It grew into a street party which in 1964 became the west London carnival.

John S Jeremy, High Commissioner for Trinidad, was among those at the unveiling of blue and bronze plaques at Portobello Road and Powis Square.

Known as the "mother of the Notting Hill Carnival", Ms Jones was born in Trinidad in 1915 but spent most of her adult life in the US.

Celebratory walk

In 1955 she was deported from the US for "un-American" activities and given asylum in Britain, where she founded and edited the West Indian Gazette, Britain's first black weekly newspaper.

Following the 1958 riots in Notting Hill, she organised a walk from Powis Square to Tavistock Square to celebrate positive aspects of Caribbean culture.

A few months later Ms Jones organised Britain's first Caribbean carnival, held indoors at a hall in St Pancras. This continued annually until Claudia and friends established the first carnival on the streets of Notting Hill.

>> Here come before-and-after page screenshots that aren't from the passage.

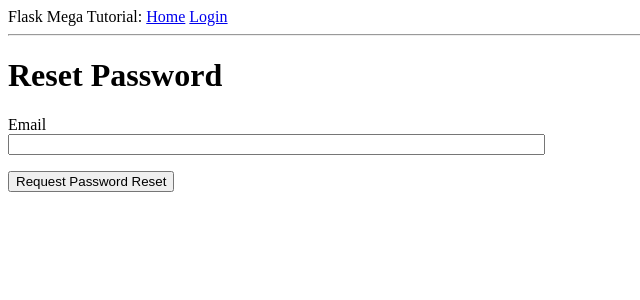
After one commit to M4zD4i/flask-mega-tutorial, a Flask app: page /reset_password_request in a window 1280 px wide. The commit adds this page. Shown: the top 300 px of the page, without its empty margins (0-640 px from the left). Run offline with Flask 2, Linux system fonts and the light colour scheme.

Commit message:
Chapter 10 - Password reset, emailing, threading

```diff
--- a/app/__init__.py
+++ b/app/__init__.py
@@ -3,6 +3,7 @@ from config import Config
 from flask_sqlalchemy import SQLAlchemy
 from flask_migrate import Migrate
 from flask_login import LoginManager
+from flask_mail import Mail
 import logging
 import os
 from logging.handlers import SMTPHandler, RotatingFileHandler
@@ -13,6 +14,8 @@ myapp.config.from_object(Config)
 
 db = SQLAlchemy(myapp)
 migrate = Migrate(myapp, db)
+
+mail = Mail(myapp)
 
 login = LoginManager(myapp)
 login.login_view = 'login'
--- a/app/forms.py
+++ b/app/forms.py
@@ -50,3 +50,15 @@ class PostForm(FlaskForm):
     post = TextAreaField('Say something', validators=[
         DataRequired(), Length(min=1, max=140)])
     submit = SubmitField('Submit')
+
+
+class ResetPasswordRequestForm(FlaskForm):
+    email = StringField('Email', validators=[DataRequired(), Email()])
+    submit = SubmitField('Request Password Reset')
+
+
+class ResetPasswordForm(FlaskForm):
+    password = PasswordField('Password', validators=[DataRequired()])
+    password2 = PasswordField(
+        'Repeat Password', validators=[DataRequired(), EqualTo('password')])
+    submit = SubmitField('Request Password Reset')
--- a/app/routes.py
+++ b/app/routes.py
@@ -4,7 +4,8 @@ from flask import render_template, flash, redirect, url_for, request
 from flask_login import current_user, login_user, logout_user, login_required
 from werkzeug.urls import url_parse
 from app import myapp, db
-from app.forms import LoginForm, RegistrationForm, EditProfileForm, PostForm
+from app.forms import LoginForm, RegistrationForm, EditProfileForm, PostForm, ResetPasswordRequestForm, ResetPasswordForm
+from app.email import send_password_reset_email
 from app.models import User, Post
 from datetime import datetime
 
@@ -155,3 +156,34 @@ def explore():
         if posts.has_prev else None
     return render_template("index.html", title='Explore', posts=posts.items,
                            next_url=next_url, prev_url=prev_url)
+
+
+@myapp.route('/reset_password_request', methods=['GET', 'POST'])
+def reset_password_request():
+    if current_user.is_authenticated:
+        return redirect(url_for('index'))
+    form = ResetPasswordRequestForm()
+    if form.validate_on_submit():
+        user = User.query.filter_by(email=form.email.data).first()
+        if user:
+            send_password_reset_email(user)
+        flash('Check your email for the instructions to reset your password')
+        return redirect(url_for('login'))
+    return render_template('reset_password_request.html',
+                           title='Reset Password', form=form)
+
+
+@myapp.route('/reset_password/<token>', methods=['GET', 'POST'])
+def reset_password(token):
+    if current_user.is_authenticated:
+        return redirect(url_for('index'))
+    user = User.verify_reset_password_token(token)
+    if not user:
+        return redirect(url_for('index'))
+    form = ResetPasswordForm()
+    if form.validate_on_submit():
+        user.set_password(form.password.data)
+        db.session.commit()
+        flash('Your password has been reset.')
+        return redirect(url_for('login'))
+    return render_template('reset_password.html', form=form)
--- /dev/null
+++ b/app/templates/email/reset_password.txt
@@ -0,0 +1,5 @@
+Dear {{ user.username }},
+
+To reset your password, please click the link below:
+
+{{ url_for('reset_password', token=token, _external=True) }}
--- a/app/templates/login.html
+++ b/app/templates/login.html
@@ -23,4 +23,8 @@
     </form>
 
     <p>New User? <a href="{{ url_for('register') }}">Click to Register!</a></p>
+    <p>
+    Forgot Your Password?
+    <a href="{{ url_for('reset_password_request') }}">Click to Reset It</a>
+    </p>
 {% endblock %}
--- /dev/null
+++ b/app/templates/reset_password_request.html
@@ -0,0 +1,16 @@
+{% extends "base.html" %}
+
+{% block content %}
+    <h1>Reset Password</h1>
+    <form action="" method="post">
+        {{ form.hidden_tag() }}
+        <p>
+            {{ form.email.label }}<br>
+            {{ form.email(size=64) }}<br>
+            {% for error in form.email.errors %}
+            <span style="color: red;">[{{ error }}]</span>
+            {% endfor %}
+        </p>
+        <p>{{ form.submit() }}</p>
+    </form>
+{% endblock %}
```
Also changed, not shown: app/email.py (added, +27 -0 lines), app/models.py (+17 -0 lines), app/templates/email/reset_password.html (added, +7 -0 lines), app/templates/reset_password.html (added, +23 -0 lines), chapter10.py (renamed from chapter9.py).
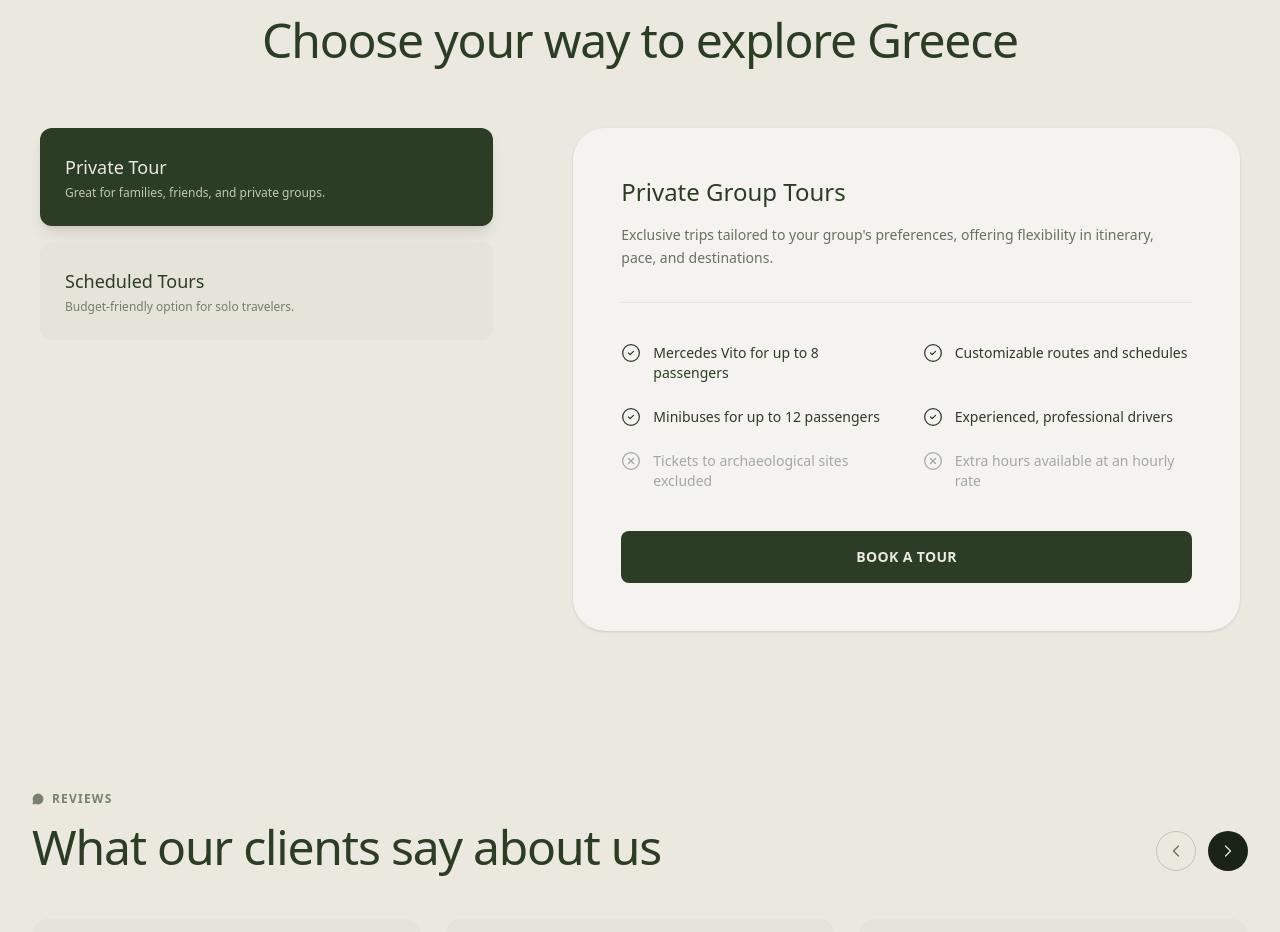
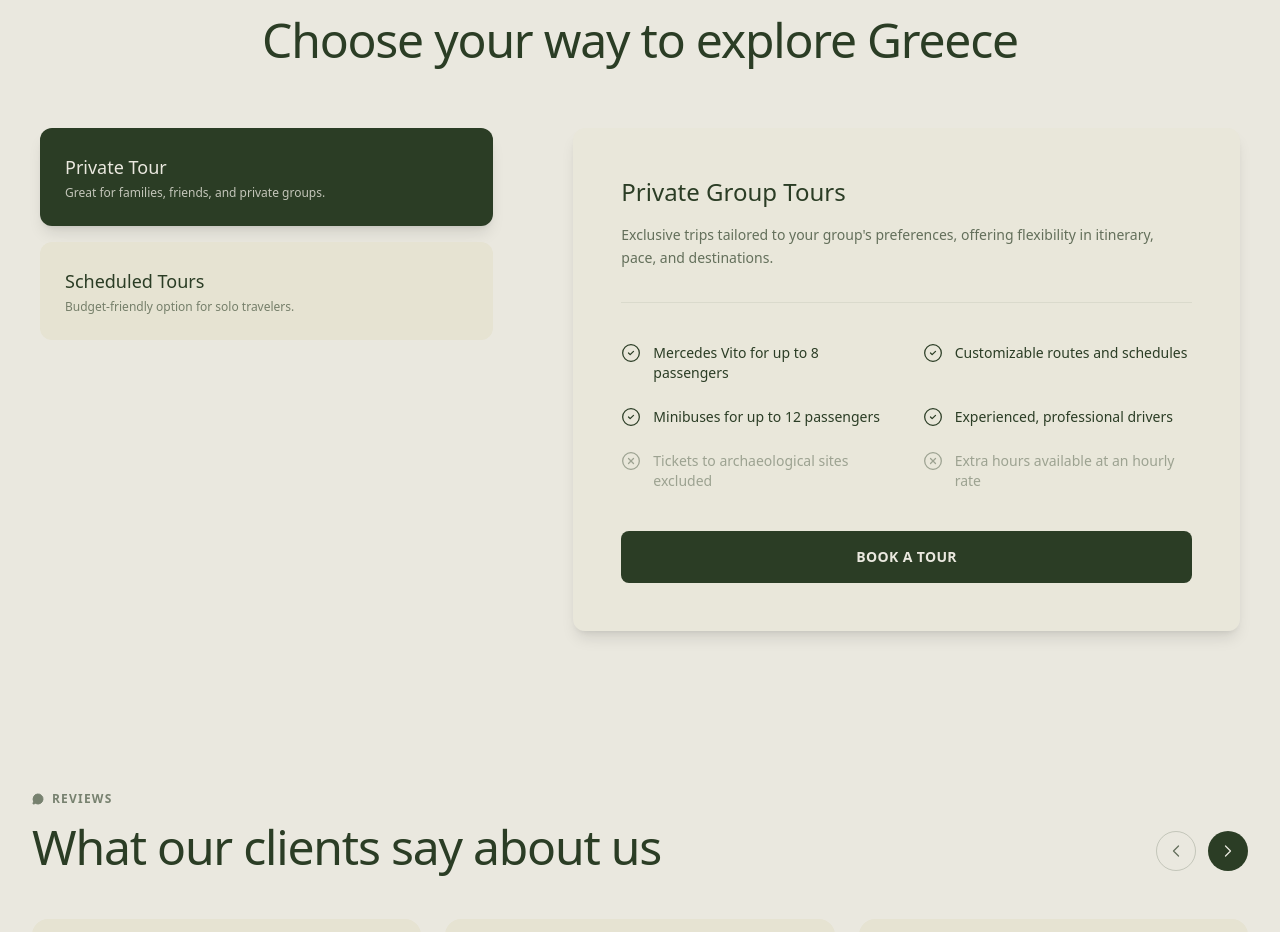
Before and after one commit to akins-dev/travel-agency-website, a Next.js app: page / in a window 1280 px wide. Shown: the part 5887-6819 px from the top of the page. Built offline with nearby package versions, Linux system fonts and the light colour scheme.

Commit message:
fix: update button background color and review card background in ReviewsSection and TripOptions components

```diff
--- a/src/components/pages/home/Reviews.tsx
+++ b/src/components/pages/home/Reviews.tsx
@@ -47,7 +47,7 @@ export default function ReviewsSection() {
             <button className="w-10 h-10 rounded-full border border-[#2B3D25]/20 flex items-center justify-center hover:bg-[#2B3D25]/5 transition-colors">
               <ChevronLeft strokeWidth={1.5} className="w-5 h-5 opacity-70" />
             </button>
-            <button className="w-10 h-10 rounded-full bg-[#1A2318] text-[#EAE8DF] flex items-center justify-center hover:bg-opacity-90 transition-colors">
+            <button className="w-10 h-10 rounded-full bg-[#2B3D25] text-[#EAE8DF] flex items-center justify-center hover:bg-opacity-90 transition-colors">
               <ChevronRight strokeWidth={1.5} className="w-5 h-5" />
             </button>
           </div>
@@ -58,7 +58,7 @@ export default function ReviewsSection() {
           {reviews.map((review) => (
             <div
               key={review.id}
-              className="bg-[#E5E3DA] p-8 rounded-2xl flex flex-col justify-between min-h-80 hover:shadow-md transition-shadow duration-300"
+              className="bg-[#E6E3D2] p-8 rounded-2xl flex flex-col justify-between min-h-80 hover:shadow-md transition-shadow duration-300"
             >
               {/* Stars & Text */}
               <div className="space-y-6">
--- a/src/components/pages/home/TripOptions.tsx
+++ b/src/components/pages/home/TripOptions.tsx
@@ -84,7 +84,7 @@ export default function TripOptions() {
               className={`text-left p-6 rounded-xl transition-all duration-300 border border-transparent ${
                 activeTab === "scheduled"
                   ? "bg-[#2B3D25] text-[#EAE8DF] shadow-lg"
-                  : "bg-[#E5E3DA] text-[#2B3D25] hover:bg-[#dedcd3] hover:border-[#2B3D25]/10"
+                  : "bg-[#E6E3D2] text-[#2B3D25] hover:bg-[#E6E3D2]/80 hover:border-[#2B3D25]/10"
               }`}
             >
               <span className="block text-lg font-medium mb-1">
@@ -101,7 +101,7 @@ export default function TripOptions() {
           </div>
 
           {/* RIGHT: Detail Card */}
-          <div className="lg:col-span-7 bg-[#F4F3EF] rounded-4xl p-8 md:p-12 shadow-sm">
+          <div className="lg:col-span-7 bg-[#E6E3D2]/40 rounded-xl p-8 md:p-12 shadow-lg">
             <h3 className="text-2xl font-medium mb-4">
               {options[activeTab].title}
             </h3>
```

This year's Notting Hill Carnival is expected to attract 1.5 million people to west London from Saturday.

Jak Beula, founder of the Black history organisation Nubian Jak Community Trust, said: "It is wonderful that someone who gave so much to her community, and who stood up for justice and equality, should finally be recognised for giving Britain its greatest symbol of cultural diversity - The Notting Hill Carnival."

Allyson Williams, interim chair of London Notting Hill Carnival Ltd, hoped the plaques would "remind us all of the sacrifices that others have made, so that today we can enjoy the freedoms of a truly multicultural Britain".

Story from BBC NEWS

2009 Carole Boyce-Davies